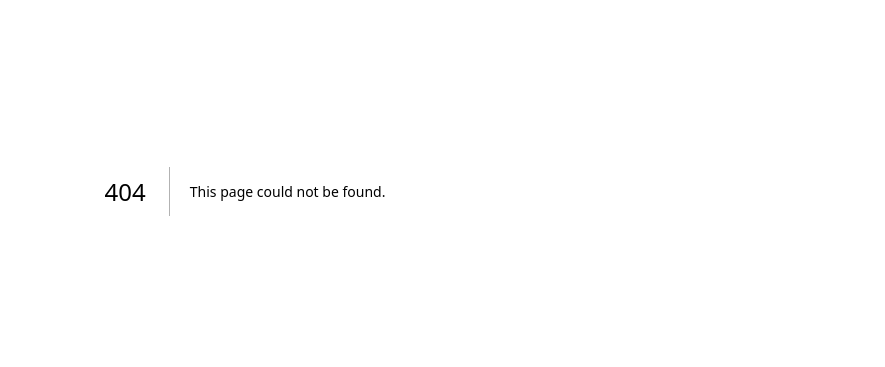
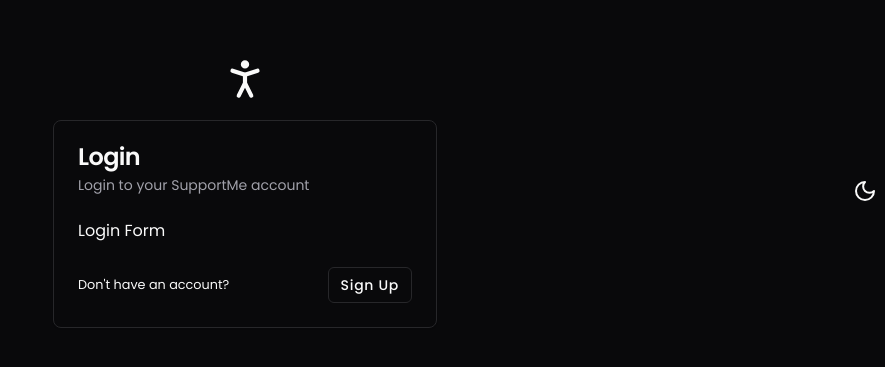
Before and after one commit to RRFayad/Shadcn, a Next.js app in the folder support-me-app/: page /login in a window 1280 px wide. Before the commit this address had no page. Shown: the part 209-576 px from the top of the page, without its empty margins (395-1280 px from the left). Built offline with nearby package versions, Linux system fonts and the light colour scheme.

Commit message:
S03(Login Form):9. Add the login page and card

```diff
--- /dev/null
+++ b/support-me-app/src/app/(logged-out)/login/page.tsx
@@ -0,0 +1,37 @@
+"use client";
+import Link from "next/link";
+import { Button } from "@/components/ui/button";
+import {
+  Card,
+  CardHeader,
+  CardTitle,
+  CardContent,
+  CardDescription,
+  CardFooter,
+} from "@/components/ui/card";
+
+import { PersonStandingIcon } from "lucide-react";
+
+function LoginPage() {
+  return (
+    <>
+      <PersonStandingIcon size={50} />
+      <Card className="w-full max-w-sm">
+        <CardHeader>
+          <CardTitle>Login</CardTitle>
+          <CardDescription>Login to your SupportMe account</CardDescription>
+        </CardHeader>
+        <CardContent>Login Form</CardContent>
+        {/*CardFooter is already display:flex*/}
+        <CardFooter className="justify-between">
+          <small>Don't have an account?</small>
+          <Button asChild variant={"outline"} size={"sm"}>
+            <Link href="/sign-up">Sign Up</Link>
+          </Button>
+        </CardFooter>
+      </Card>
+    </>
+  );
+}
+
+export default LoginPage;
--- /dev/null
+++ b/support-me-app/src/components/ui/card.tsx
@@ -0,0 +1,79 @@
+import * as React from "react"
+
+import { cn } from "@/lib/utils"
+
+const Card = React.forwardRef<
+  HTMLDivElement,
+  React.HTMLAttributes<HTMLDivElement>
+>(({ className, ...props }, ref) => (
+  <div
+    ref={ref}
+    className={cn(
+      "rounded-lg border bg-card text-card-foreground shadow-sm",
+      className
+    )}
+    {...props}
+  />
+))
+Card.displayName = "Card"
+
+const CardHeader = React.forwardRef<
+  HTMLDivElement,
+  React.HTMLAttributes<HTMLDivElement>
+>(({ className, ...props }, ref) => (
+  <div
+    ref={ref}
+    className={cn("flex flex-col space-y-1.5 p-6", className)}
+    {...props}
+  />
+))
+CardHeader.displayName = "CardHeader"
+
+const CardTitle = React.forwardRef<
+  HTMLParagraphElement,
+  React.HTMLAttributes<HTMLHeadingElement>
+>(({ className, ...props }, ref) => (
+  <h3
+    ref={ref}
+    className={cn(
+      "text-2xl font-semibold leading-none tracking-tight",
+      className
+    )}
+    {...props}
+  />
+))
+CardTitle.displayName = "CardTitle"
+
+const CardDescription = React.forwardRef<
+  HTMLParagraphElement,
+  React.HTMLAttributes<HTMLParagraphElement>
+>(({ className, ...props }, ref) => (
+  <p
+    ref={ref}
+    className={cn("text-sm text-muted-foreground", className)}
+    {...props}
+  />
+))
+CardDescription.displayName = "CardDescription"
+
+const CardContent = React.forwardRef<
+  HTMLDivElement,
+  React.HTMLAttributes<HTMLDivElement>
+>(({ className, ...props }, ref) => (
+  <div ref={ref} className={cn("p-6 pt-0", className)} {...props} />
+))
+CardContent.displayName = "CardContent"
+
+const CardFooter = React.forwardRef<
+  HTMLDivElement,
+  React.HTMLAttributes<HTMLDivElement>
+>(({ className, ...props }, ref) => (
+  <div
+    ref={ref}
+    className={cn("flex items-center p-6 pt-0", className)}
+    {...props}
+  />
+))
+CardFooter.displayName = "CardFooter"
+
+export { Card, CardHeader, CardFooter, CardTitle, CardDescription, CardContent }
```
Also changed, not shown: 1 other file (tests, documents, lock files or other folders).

▬▬▬

• **Work required**: Copy out the material above in full and exactly, but with no pictures.

• **Exercise result**:
Before and after one commit to RRFayad/Shadcn, a Next.js app in the folder support-me-app/: page /login in a window 1280 px wide. Before the commit this address had no page. Shown: the part 209-576 px from the top of the page, without its empty margins (395-1280 px from the left). Built offline with nearby package versions, Linux system fonts and the light colour scheme.

Commit message:
S03(Login Form):9. Add the login page and card

```diff
--- /dev/null
+++ b/support-me-app/src/app/(logged-out)/login/page.tsx
@@ -0,0 +1,37 @@
+"use client";
+import Link from "next/link";
+import { Button } from "@/components/ui/button";
+import {
+  Card,
+  CardHeader,
+  CardTitle,
+  CardContent,
+  CardDescription,
+  CardFooter,
+} from "@/components/ui/card";
+
+import { PersonStandingIcon } from "lucide-react";
+
+function LoginPage() {
+  return (
+    <>
+      <PersonStandingIcon size={50} />
+      <Card className="w-full max-w-sm">
+        <CardHeader>
+          <CardTitle>Login</CardTitle>
+          <CardDescription>Login to your SupportMe account</CardDescription>
+        </CardHeader>
+        <CardContent>Login Form</CardContent>
+        {/*CardFooter is already display:flex*/}
+        <CardFooter className="justify-between">
+          <small>Don't have an account?</small>
+          <Button asChild variant={"outline"} size={"sm"}>
+            <Link href="/sign-up">Sign Up</Link>
+          </Button>
+        </CardFooter>
+      </Card>
+    </>
+  );
+}
+
+export default LoginPage;
--- /dev/null
+++ b/support-me-app/src/components/ui/card.tsx
@@ -0,0 +1,79 @@
+import * as React from "react"
+
+import { cn } from "@/lib/utils"
+
+const Card = React.forwardRef<
+  HTMLDivElement,
+  React.HTMLAttributes<HTMLDivElement>
+>(({ className, ...props }, ref) => (
+  <div
+    ref={ref}
+    className={cn(
+      "rounded-lg border bg-card text-card-foreground shadow-sm",
+      className
+    )}
+    {...props}
+  />
+))
+Card.displayName = "Card"
+
+const CardHeader = React.forwardRef<
+  HTMLDivElement,
+  React.HTMLAttributes<HTMLDivElement>
+>(({ className, ...props }, ref) => (
+  <div
+    ref={ref}
+    className={cn("flex flex-col space-y-1.5 p-6", className)}
+    {...props}
+  />
+))
+CardHeader.displayName = "CardHeader"
+
+const CardTitle = React.forwardRef<
+  HTMLParagraphElement,
+  React.HTMLAttributes<HTMLHeadingElement>
+>(({ className, ...props }, ref) => (
+  <h3
+    ref={ref}
+    className={cn(
+      "text-2xl font-semibold leading-none tracking-tight",
+      className
+    )}
+    {...props}
+  />
+))
+CardTitle.displayName = "CardTitle"
+
+const CardDescription = React.forwardRef<
+  HTMLParagraphElement,
+  React.HTMLAttributes<HTMLParagraphElement>
+>(({ className, ...props }, ref) => (
+  <p
+    ref={ref}
+    className={cn("text-sm text-muted-foreground", className)}
+    {...props}
+  />
+))
+CardDescription.displayName = "CardDescription"
+
+const CardContent = React.forwardRef<
+  HTMLDivElement,
+  React.HTMLAttributes<HTMLDivElement>
+>(({ className, ...props }, ref) => (
+  <div ref={ref} className={cn("p-6 pt-0", className)} {...props} />
+))
+CardContent.displayName = "CardContent"
+
+const CardFooter = React.forwardRef<
+  HTMLDivElement,
+  React.HTMLAttributes<HTMLDivElement>
+>(({ className, ...props }, ref) => (
+  <div
+    ref={ref}
+    className={cn("flex items-center p-6 pt-0", className)}
+    {...props}
+  />
+))
+CardFooter.displayName = "CardFooter"
+
+export { Card, CardHeader, CardFooter, CardTitle, CardDescription, CardContent }
```
Also changed, not shown: 1 other file (tests, documents, lock files or other folders).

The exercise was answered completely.